New capabilities of SURE 2.0 on show at online event

Australia’s leading data custodians and users of linked data joined an online showcase of the new ways in which SURE 2.0 is supporting health research through improved data sharing and analysis capabilities.

‘SURE 2.0: Ready for the future of research’ was held online on July 27, bringing together more than 100 researchers, data users and data custodians to learn about the new capabilities SURE has established and the impact of research being conducted in SURE.

‘SURE 2.0: Ready for the future of research’ brought together researchers, data managers and custodians.

Attendees heard from Dr Merran Smith, Chief Executive of Population Health Research Network, SURE’s primary funding partner. Dr Smith spoke about the vital role SURE has played in the management of Australia’s linked health data since its establishment. She also discussed the growing importance and complexity of linked data and how SURE can support its potential use by omics and AI research.

“I think there’ll be more clinical data, more omics data and more imaging data going forward,” Dr Smith said. “Data from biobanks is already being linked to population data, and that’s a sign of things to come.”

SURE’s steady growth in users and storage capacity, along with its open-access design, means that it can support this emerging data environment, Dr Smith said. “SURE’s infrastructure is essential for all of these health research futures.”

Matt Gorringe, Director of SURE, outlined the recent and planned improvements in SURE’s capabilities to support research.
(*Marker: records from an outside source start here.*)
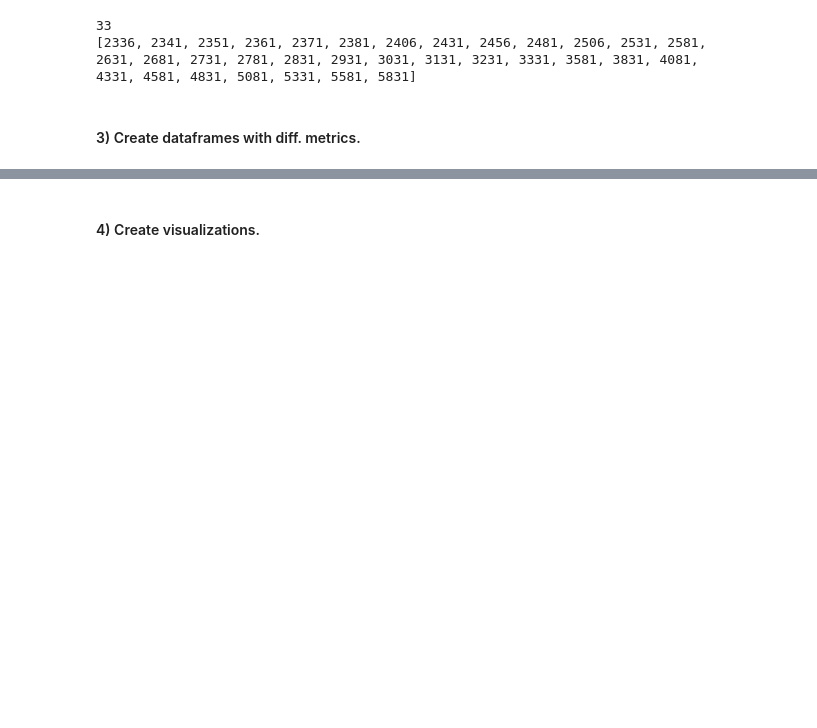
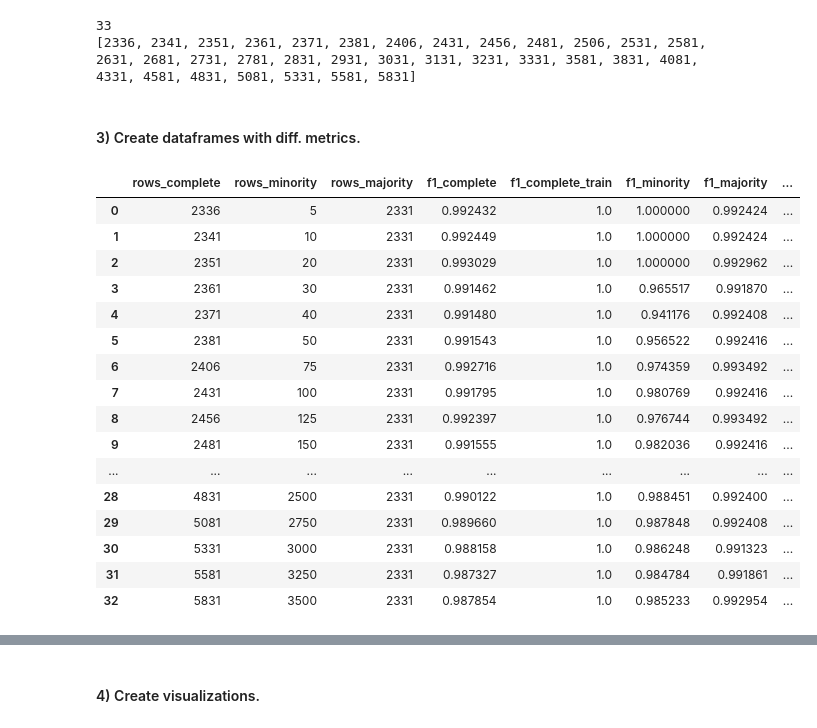
Before and after one commit to NilsBahr94/Master_Thesis_Algorithmic-Bias-in-AI, a Jupyter notebook: Master_Thesis_Algorithmic_Bias_Analysis.ipynb, the cells around one changed output, grey strips where cells are left out. Drawn from its saved outputs; the diff is of its cells as text; code cells hidden in the pictures; blank space fills up the shorter version.

```diff
--- a/Master_Thesis_Algorithmic_Bias_Analysis.ipynb
+++ b/Master_Thesis_Algorithmic_Bias_Analysis.ipynb
@@ -1629,12 +1263,12 @@ training_sizes = [5, 10, 20, 30, 40, 50, 75, 100, 125, 150, 175, 200, 250, 300,
                   4000, 4250, 4500, 4750, 5000, 6000, 7000, 8000, 9000, 10000, 15000]
 
 # Creating dfs for minority and majority group
-is_black = df_compas["race"].isin(["African-American"])
-is_white = df_compas["race"].isin(["Caucasian"])
-df_compas_black = df_compas[is_black]  # Minority
-df_compas_white = df_compas[is_white]  # Majority
+is_unpriv = df_compas["race"].isin(["African-American"])
+is_priv = df_compas["race"].isin(["Caucasian"])
+df_compas_unpriv = df_compas[is_unpriv]
+df_compas_priv = df_compas[is_priv]
 
-list_dfs_compas = create_datasets(min_data = df_compas_black, maj_data = df_compas_white, training_sizes=training_sizes)
+list_dfs_compas = create_datasets(min_data = df_compas_unpriv, maj_data = df_compas_priv, training_sizes=training_sizes)
 # %% [output]
 33
 [2336, 2341, 2351, 2361, 2371, 2381, 2406, 2431, 2456, 2481, 2506, 2531, 2581, 2631, 2681, 2731, 2781, 2831, 2931, 3031, 3131, 3231, 3331, 3581, 3831, 4081, 4331, 4581, 4831, 5081, 5331, 5581, 5831]
@@ -1664,0 +1277,38 @@ results_df_compas = metrics_to_df(list_dfs=list_dfs_compas, label = label, model
+# %%
+# Define arguments
+label = "two year recid"
+compas_model = XGBClassifier(base_score=0.5, booster='gbtree', colsample_bylevel=1,
+                      colsample_bynode=1, colsample_bytree=1, gamma=0,
+                      learning_rate=0.3, max_delta_step=0, max_depth=6,
+                      min_child_weight=1, missing=None, n_estimators=100, n_jobs=1,
+                      nthread=4, objective='binary:logistic', random_state=0,
+                      reg_alpha=0, reg_lambda=1, scale_pos_weight=1, seed=None,
+                      silent=None, subsample=1, verbosity=1)
+cv = 5
+discr_feature = "race"
+min_value = "African-American"
+maj_value = "Caucasian"
+
+# Run function
+results_df_compas = metrics_to_df(list_dfs=list_dfs_compas, label = label, model = compas_model,
+                                  cv = cv, discr_feature = discr_feature, min_value = min_value, maj_value = maj_value)
+
+results_df_compas
+# %% [output]
+|  | rows_complete | rows_minority | rows_majority | f1_complete | f1_complete_train | f1_minority | f1_majority | ... |
+| 0 | 2336 | 5 | 2331 | 0.992432 | 1.0 | 1.000000 | 0.992424 | ... |
+| 1 | 2341 | 10 | 2331 | 0.992449 | 1.0 | 1.000000 | 0.992424 | ... |
+| 2 | 2351 | 20 | 2331 | 0.993029 | 1.0 | 1.000000 | 0.992962 | ... |
+| 3 | 2361 | 30 | 2331 | 0.991462 | 1.0 | 0.965517 | 0.991870 | ... |
+| 4 | 2371 | 40 | 2331 | 0.991480 | 1.0 | 0.941176 | 0.992408 | ... |
+| 5 | 2381 | 50 | 2331 | 0.991543 | 1.0 | 0.956522 | 0.992416 | ... |
+| 6 | 2406 | 75 | 2331 | 0.992716 | 1.0 | 0.974359 | 0.993492 | ... |
+| 7 | 2431 | 100 | 2331 | 0.991795 | 1.0 | 0.980769 | 0.992416 | ... |
+| 8 | 2456 | 125 | 2331 | 0.992397 | 1.0 | 0.976744 | 0.993492 | ... |
+| 9 | 2481 | 150 | 2331 | 0.991555 | 1.0 | 0.982036 | 0.992416 | ... |
+| ... | ... | ... | ... | ... | ... | ... | ... | ... |
+| 28 | 4831 | 2500 | 2331 | 0.990122 | 1.0 | 0.988451 | 0.992400 | ... |
+| 29 | 5081 | 2750 | 2331 | 0.989660 | 1.0 | 0.987848 | 0.992408 | ... |
+| 30 | 5331 | 3000 | 2331 | 0.988158 | 1.0 | 0.986248 | 0.991323 | ... |
+| 31 | 5581 | 3250 | 2331 | 0.987327 | 1.0 | 0.984784 | 0.991861 | ... |
+| 32 | 5831 | 3500 | 2331 | 0.987854 | 1.0 | 0.985233 | 0.992954 | ... |
```
Also changed, not shown: parts of 170 cells of this notebook.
SURE’s virtual machines now have an “almost limitless” amount of memory available as well as new powerful computational hardware such as GPUs being used for machine learning and imaging analysis, with more upgrades to computing and storage coming soon.

“These improvements have extended SURE’s capabilities for custodians and users – there’s more than 650 users in SURE today, and more than 30 different data custodians that are making data available through SURE,” he said. “It’s now much more than just health data: there’s a lot of human services data and social services data too.”

Associate Professor Gillian Caughey, Associate Director of the Registry of Senior Australians (ROSA), spoke about how SURE has supported the massive growth of the clinical quality registry and data platform since its launch in 2017. ROSA now has 4.6 billion records, which include national aged care services data and numerous health and human services data linkages. SURE worked closely with ROSA to improve storage and analytical speed for users, said Associate Professor Caughey.  

“The only reason we’re able to access all this data is because it’s actually stored under this safe and secure platform of SURE,” she said.  

Bringing together big data like this has already had an impact on aged care. ROSA contributed to the recent Royal Commission into Aged Care Quality and Safety, and supplies quality and safety metrics to South Australian aged care providers, based on the data it receives from them.

“We’re a relatively new research centre, but we’ve been able to influence both policy and practice,” said Associate Professor Caughey.

Dr Diane Watson, Chief Executive of the NSW Bureau of Health Information, shared some more fascinating examples of data available through SURE, such as survey results from more than 900,000 NSW hospital patients.

“Researchers have access to internationally unique data in terms of the volume of completed surveys and the robust, representative information across many hospitals in NSW,” Dr Watson said.

These patient-reported experiences and outcomes include reflections on a care journey or an acute episode of illness, at periods of either a month or three months or 12 months later.

“We want to collaborate with researchers using SURE to ensure that this information is used to improve care in NSW.”

Dr Fleur de Crespigny, Acting Head of Data Strategies and Discovery Group at the Australian Institute of Health and Welfare (AIHW), spoke about the legal and ethical underpinnings of data access and how SURE works closely with AIHW to ensure strong data governance.

“We’re aiming to share and release useful, legal and safe data while minimizing the cost to researchers,” said Dr de Crespigny.

With nearly 300 researchers currently accessing AIHW data through SURE, security is paramount. SURE’s onshore storage of data, plus its researcher training and data governance capabilities all demonstrate its commitment to data-sharing obligations, Dr de Crespigny said.

“We have a really strong working relationship with SURE which I think is essential at a time when the data landscape is evolving rapidly.”

SURE is operated by the Sax Institute and is supported by the Population Health Research Network which is an initiative of the Australian Government National Collaborative Research Infrastructure Strategy (NCRIS) and the NSW Government.

A recording of ‘Sure 2.0: Ready for the future of research’ can be viewed below or here: